But I also wanted to reign in how much I talk about my child, who is now six. I’m happy to share their age, but I’m afraid you won’t be knowing their name or seeing recent photos, and I’m even keeping their gender off here now too. It’s about consent and privacy – as a parent, I want to protect my child, and they’re too young to really know what a blog is, never mind have lots of information about their life made public.

I am hoping to get back into the habit of blogging regularly, though not on a daily basis as I had aimed for in the past. Initially I’m aiming for twice a week, as there are four years of news to catch up on, but my minimum aspiration is for one new blog post per week.

Why now? Well, I’ve wanted to get back into writing for pleasure again. I’ve written a few things on Medium, but it feels like writing for a magazine; I’d rather stick to somewhere more personal that’s just about and run by me. I feel like I have things to say now, and hopefully the time to put those things into written words.

If you’re an old-time reader of my blog, welcome back, and I hope that this wasn’t too much of a surprise when it popped up in your RSS reader. And if you’re a new reader, hello. You can read my very dry ‘about me‘ page which is more focussed on my work, but I hope you’ll stick around and will get to know me better.

Goodbye Melody, Hello WordPress

It is with something of a heavy heart that I’ve decided to abandon Melody and move the blog to WordPress.

Long time readers will find this as a surprise – in the past, I’ve defended Movable Type when I’ve felt it under attack from WordPress ‘zealots’. Back then, WordPress was the new kid on the block, whilst Movable Type was much more established. Today, however, the situation has changed, and this is why I’ve made the change.

I left Movable Type earlier this year for a few reasons. Firstly, after trying Movable Type 5, I found it was aimed at large, professional blogs and not personal blogs like mine. The 4.3x line is still being maintained with security updates – MT 4.36 came out last week – but not with new features.

I hoped that Melody would provide a good continuation of MT 4.3x. Unfortunately I’m not that impressed – whilst it has improved some aspects of Movable Type, it hasn’t been the major step forward that I’d hoped it be. Furthermore, a number of plugins that I found really useful in MT didn’t work properly (or at all) in Melody, and as some of them were several years old and seemingly abandoned by their authors there was a slim chance of this happening.

It’s well known that the past few years has seen Movable Type stagnate. When I first started using it in 2002, there was a very active community developing plugins and themes for the platform. But this community has all but died out, and despite the best intentions of the Open Melody group it hasn’t re-ignited. The MT community is, basically, dead.

WordPress is where the community is. Whilst blogging in general is past its prime, WordPress still has a large number of themes and plugins which work with the latest version, plus active support forums. The documentation has even improved.

I’ve also changed. I don’t revel in spending all night adding new features and installing plugins.
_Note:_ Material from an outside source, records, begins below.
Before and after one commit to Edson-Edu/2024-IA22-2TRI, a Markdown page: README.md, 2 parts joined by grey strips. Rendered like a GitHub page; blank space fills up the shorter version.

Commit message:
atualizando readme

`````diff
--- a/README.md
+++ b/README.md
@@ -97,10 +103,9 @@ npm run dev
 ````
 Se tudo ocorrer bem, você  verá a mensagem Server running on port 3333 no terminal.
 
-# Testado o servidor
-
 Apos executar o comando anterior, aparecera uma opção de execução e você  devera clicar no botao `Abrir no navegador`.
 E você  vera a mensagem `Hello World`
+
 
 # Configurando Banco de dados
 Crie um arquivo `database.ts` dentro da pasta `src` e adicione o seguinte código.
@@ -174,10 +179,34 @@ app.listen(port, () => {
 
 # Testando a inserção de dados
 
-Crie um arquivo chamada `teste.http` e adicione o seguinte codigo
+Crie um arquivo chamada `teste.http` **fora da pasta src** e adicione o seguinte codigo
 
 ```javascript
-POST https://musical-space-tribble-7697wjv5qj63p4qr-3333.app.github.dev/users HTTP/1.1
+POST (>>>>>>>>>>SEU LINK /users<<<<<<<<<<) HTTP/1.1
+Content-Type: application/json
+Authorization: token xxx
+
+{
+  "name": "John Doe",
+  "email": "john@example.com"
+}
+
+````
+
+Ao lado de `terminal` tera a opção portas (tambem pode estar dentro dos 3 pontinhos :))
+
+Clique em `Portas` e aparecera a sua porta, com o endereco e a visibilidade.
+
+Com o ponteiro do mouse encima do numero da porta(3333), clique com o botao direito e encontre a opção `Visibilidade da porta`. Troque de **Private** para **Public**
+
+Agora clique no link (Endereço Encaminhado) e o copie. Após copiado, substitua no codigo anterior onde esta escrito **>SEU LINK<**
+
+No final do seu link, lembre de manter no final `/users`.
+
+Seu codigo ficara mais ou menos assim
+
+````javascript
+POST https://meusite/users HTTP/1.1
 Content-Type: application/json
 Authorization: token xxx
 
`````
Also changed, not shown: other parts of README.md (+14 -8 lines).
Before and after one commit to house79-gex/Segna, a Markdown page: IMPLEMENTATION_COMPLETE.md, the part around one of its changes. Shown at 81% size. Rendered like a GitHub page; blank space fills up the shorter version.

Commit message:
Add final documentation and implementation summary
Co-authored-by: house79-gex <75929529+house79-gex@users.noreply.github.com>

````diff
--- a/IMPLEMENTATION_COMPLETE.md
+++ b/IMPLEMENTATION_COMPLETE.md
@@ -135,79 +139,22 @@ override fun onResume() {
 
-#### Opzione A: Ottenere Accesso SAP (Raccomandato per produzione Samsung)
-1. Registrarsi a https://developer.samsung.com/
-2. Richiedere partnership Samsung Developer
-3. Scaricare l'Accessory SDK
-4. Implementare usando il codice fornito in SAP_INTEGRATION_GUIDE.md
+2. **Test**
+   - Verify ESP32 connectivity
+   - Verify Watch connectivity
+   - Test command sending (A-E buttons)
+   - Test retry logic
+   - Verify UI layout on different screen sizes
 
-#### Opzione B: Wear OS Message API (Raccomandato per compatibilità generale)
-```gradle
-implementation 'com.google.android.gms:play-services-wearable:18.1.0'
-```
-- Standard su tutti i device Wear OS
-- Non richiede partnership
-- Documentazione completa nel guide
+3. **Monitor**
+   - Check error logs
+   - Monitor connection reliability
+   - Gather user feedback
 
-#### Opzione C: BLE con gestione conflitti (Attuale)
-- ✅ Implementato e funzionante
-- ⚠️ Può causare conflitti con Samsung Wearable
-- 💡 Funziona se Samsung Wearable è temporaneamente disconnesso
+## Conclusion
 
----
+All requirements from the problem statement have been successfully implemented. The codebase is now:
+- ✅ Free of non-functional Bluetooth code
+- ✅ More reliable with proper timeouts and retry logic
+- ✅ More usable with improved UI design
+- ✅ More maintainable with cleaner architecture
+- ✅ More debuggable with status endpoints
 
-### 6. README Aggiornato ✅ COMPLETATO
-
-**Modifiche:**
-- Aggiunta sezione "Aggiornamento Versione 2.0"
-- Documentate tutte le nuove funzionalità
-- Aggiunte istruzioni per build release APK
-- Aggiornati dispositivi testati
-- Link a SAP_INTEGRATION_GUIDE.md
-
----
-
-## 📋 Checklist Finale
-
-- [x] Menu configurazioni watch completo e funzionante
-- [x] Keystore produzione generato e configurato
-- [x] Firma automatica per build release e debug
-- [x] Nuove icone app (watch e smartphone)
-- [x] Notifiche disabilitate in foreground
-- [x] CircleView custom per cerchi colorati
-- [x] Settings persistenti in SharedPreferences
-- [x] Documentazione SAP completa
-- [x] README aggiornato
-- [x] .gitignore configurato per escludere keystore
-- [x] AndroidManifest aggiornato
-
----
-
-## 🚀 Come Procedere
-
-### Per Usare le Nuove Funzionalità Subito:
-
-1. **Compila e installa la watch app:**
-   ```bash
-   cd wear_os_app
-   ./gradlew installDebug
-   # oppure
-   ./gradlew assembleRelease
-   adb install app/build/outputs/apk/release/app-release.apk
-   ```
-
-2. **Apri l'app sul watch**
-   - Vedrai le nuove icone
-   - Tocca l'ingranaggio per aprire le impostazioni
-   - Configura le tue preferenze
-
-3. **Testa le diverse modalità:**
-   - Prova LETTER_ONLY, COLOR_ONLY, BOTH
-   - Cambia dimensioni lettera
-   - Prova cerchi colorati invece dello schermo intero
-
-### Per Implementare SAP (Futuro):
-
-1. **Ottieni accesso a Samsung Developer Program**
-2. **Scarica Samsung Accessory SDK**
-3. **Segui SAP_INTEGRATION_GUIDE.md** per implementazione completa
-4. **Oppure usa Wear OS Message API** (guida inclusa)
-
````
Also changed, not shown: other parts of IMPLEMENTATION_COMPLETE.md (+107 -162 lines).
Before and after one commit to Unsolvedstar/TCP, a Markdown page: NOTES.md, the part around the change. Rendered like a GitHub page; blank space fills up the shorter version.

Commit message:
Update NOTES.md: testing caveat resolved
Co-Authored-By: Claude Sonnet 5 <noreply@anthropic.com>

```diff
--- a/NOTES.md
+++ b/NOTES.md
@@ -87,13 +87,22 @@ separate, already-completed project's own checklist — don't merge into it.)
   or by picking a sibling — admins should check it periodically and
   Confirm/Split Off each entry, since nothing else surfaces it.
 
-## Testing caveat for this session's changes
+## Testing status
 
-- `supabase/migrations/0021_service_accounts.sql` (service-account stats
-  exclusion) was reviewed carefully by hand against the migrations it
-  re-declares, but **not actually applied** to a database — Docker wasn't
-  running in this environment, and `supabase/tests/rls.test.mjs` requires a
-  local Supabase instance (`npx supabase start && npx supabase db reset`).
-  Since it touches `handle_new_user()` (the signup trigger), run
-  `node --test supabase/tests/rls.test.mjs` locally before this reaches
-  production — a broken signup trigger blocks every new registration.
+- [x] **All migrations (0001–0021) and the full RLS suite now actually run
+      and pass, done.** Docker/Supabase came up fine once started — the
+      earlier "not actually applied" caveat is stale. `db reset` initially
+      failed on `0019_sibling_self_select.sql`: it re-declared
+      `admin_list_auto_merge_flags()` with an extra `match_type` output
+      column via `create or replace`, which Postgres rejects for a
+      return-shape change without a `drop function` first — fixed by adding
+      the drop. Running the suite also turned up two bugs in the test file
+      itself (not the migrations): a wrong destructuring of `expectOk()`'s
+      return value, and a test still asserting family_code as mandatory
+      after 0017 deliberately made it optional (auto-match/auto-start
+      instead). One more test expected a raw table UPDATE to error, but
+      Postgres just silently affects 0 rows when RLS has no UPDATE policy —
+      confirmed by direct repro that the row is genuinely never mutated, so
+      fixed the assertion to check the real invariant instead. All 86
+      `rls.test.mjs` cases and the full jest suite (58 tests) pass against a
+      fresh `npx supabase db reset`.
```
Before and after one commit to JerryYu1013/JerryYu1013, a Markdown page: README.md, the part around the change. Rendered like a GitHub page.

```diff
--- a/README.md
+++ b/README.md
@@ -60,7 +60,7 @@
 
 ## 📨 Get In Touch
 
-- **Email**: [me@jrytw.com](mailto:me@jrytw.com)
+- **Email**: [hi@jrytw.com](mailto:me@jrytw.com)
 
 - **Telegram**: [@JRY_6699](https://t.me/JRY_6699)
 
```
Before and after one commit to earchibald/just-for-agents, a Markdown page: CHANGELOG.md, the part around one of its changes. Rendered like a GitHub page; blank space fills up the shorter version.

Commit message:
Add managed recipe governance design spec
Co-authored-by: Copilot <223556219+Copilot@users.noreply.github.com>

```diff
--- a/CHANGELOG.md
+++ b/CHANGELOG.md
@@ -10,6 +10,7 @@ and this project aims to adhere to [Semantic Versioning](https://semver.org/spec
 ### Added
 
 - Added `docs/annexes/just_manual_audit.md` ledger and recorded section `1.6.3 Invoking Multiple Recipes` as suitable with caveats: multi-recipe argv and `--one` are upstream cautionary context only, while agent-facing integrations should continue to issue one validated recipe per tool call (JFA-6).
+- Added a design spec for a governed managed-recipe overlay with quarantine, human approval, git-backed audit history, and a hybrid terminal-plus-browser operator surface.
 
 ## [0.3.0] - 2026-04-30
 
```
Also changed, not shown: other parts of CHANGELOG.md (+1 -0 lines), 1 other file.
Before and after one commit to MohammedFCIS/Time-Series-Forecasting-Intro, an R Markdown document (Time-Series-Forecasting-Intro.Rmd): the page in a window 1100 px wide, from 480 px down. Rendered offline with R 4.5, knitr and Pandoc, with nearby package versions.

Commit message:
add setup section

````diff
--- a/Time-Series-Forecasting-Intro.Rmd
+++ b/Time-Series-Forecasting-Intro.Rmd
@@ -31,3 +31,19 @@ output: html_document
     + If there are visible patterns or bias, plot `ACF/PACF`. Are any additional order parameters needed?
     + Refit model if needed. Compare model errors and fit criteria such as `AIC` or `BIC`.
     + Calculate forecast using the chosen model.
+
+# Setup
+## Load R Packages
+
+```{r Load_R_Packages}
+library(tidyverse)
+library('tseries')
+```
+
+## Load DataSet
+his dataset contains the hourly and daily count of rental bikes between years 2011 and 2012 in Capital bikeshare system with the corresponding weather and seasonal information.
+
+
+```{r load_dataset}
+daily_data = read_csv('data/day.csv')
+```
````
I want a blogging system that just works.

What made me choose WordPress is taking over administration for the web site for one of the student groups that some friends are involved in; this previously used WordPress and rather than try to shoe-horn it into Melody I decided to stick with it. The system proved to much easier, more manageable and more slick than MT or Melody ever was. Upgrades, in particular, were very easy. So having used it for a while, a few hours ago I decided to migrate this blog too.

Getting the blog up and running in WordPress has been pretty easy – the import process from Melody was quite straightforward and work fine. I’ve then spent no more than a couple of hours trying some themes and getting the configuration in place. Despite being a completely different system, migrating from Melody to WordPress has taken about the same time as Movable Type to Melody.

The current theme is somewhat temporary – I haven’t yet decided on a final one. In the meantime I’d welcome any comments you may have.